Thank you, Laureen, for a new look at something we’ve have experience in our lives for years. We need it now more than ever.

Kateri Theriault

Thank you for giving me a new name to call what I’ve been doing for so long and for expressing my experience in your words.

Brigid O'Shea Merriman, OSF

Thank you for your uplifting reflection, dear Laureen. I especially appreciate your comment about the noise in our heads. I find the beauty of nature a great help, not only to praise and thank our good God, but also to calm that “noise in our heads” and disturbance that may be in our/my heart. Again, thank you!

Faith cosky

Yes, I believe that nature can be a natural healer just as your blog suggests.

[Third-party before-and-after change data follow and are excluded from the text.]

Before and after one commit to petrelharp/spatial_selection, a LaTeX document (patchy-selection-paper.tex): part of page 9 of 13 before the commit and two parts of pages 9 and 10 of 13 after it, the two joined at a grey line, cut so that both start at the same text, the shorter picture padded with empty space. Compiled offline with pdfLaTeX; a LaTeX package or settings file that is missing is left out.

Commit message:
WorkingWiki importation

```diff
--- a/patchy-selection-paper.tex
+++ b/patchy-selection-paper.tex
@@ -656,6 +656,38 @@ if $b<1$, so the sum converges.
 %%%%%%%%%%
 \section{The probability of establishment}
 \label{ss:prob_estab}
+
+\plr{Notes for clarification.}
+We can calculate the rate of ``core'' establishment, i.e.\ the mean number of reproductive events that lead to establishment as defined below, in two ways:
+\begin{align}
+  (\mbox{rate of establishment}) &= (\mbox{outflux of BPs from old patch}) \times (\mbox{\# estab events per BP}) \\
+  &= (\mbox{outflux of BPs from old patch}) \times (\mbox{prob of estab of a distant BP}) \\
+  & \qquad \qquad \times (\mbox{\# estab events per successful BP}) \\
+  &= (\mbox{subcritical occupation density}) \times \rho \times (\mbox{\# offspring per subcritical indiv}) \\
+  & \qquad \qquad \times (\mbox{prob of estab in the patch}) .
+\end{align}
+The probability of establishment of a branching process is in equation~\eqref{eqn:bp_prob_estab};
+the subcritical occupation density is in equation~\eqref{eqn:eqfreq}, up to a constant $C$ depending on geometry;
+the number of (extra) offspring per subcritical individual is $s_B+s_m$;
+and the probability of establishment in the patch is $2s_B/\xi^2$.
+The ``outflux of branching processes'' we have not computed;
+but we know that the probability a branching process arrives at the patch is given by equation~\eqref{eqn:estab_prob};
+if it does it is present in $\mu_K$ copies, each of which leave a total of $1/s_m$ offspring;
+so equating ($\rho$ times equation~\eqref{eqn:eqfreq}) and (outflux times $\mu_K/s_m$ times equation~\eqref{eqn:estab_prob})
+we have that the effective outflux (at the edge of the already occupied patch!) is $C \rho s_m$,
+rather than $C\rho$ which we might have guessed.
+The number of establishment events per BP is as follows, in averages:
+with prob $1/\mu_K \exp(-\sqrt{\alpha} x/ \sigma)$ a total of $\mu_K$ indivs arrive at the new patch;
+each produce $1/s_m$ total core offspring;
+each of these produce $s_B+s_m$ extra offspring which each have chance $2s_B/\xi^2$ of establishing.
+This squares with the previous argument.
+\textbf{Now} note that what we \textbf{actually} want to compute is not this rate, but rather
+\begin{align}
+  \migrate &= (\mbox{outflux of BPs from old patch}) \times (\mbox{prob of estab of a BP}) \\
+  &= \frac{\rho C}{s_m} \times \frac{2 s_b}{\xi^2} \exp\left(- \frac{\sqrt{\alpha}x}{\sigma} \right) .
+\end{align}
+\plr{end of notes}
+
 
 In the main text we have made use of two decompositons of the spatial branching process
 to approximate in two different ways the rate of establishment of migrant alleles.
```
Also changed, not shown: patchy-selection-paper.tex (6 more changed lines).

smthill@bex.net

A different kind of “bathing” indeed. Love the image. Thanks!

Shannon

Lovely reflection, thank you.